╭─ Source records
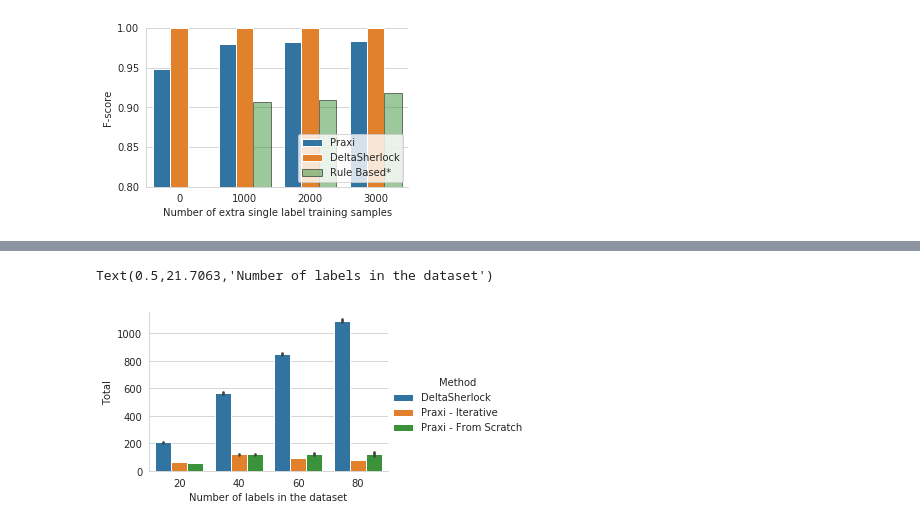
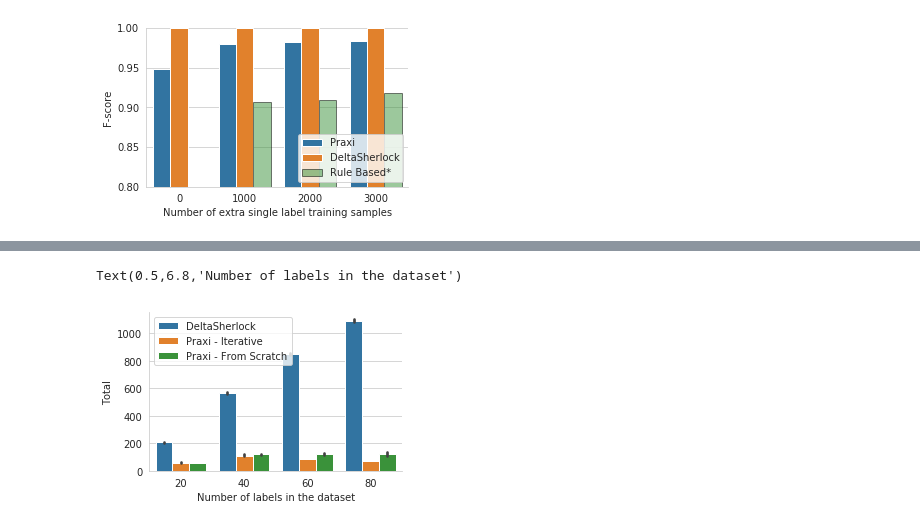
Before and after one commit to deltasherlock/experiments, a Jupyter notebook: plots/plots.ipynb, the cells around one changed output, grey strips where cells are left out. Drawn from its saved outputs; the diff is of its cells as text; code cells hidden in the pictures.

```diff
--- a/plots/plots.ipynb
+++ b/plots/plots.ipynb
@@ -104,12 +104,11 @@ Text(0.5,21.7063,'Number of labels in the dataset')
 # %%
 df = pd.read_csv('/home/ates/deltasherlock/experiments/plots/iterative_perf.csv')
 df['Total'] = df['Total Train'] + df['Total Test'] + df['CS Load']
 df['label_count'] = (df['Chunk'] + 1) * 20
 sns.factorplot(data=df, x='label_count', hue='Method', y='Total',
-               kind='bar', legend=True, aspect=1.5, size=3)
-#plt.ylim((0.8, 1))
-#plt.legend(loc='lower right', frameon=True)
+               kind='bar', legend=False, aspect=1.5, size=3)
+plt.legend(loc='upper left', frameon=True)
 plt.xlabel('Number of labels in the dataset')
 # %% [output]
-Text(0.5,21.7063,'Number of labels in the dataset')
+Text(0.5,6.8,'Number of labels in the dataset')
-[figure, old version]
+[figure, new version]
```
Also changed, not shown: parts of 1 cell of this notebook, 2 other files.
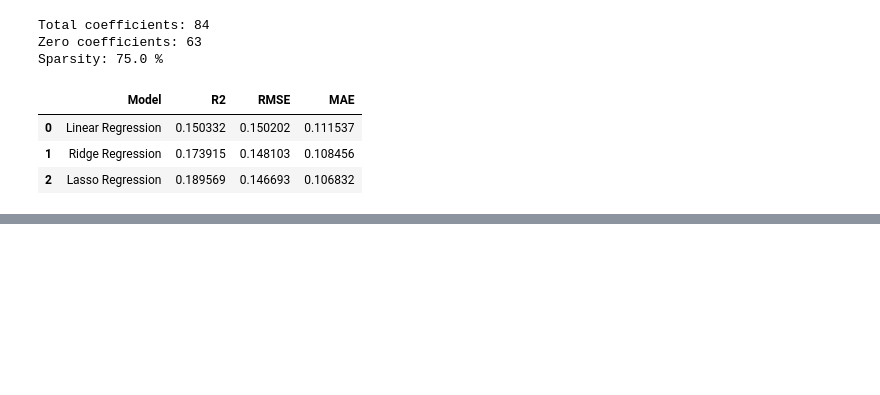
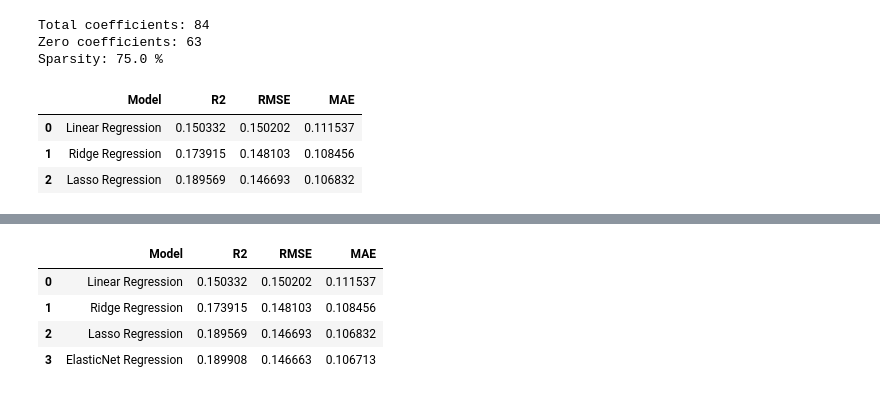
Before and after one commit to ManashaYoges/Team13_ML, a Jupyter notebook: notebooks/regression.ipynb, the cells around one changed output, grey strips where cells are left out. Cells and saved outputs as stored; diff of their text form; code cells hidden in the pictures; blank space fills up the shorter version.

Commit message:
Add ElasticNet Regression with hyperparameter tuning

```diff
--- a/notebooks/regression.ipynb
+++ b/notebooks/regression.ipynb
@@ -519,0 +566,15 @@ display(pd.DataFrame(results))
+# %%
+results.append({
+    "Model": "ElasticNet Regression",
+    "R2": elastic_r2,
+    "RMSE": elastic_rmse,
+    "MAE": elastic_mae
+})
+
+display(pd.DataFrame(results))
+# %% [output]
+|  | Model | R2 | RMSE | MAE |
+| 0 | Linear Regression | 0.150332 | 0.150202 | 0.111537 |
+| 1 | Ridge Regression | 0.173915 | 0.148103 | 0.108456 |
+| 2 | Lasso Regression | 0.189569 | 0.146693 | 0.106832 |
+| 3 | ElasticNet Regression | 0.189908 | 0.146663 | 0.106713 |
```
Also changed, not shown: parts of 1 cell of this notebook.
╰─
Work to be completed: Reproduce each line from the data that has "size" in it.

Answer for this exercise:
-               kind='bar', legend=True, aspect=1.5, size=3)
+               kind='bar', legend=False, aspect=1.5, size=3)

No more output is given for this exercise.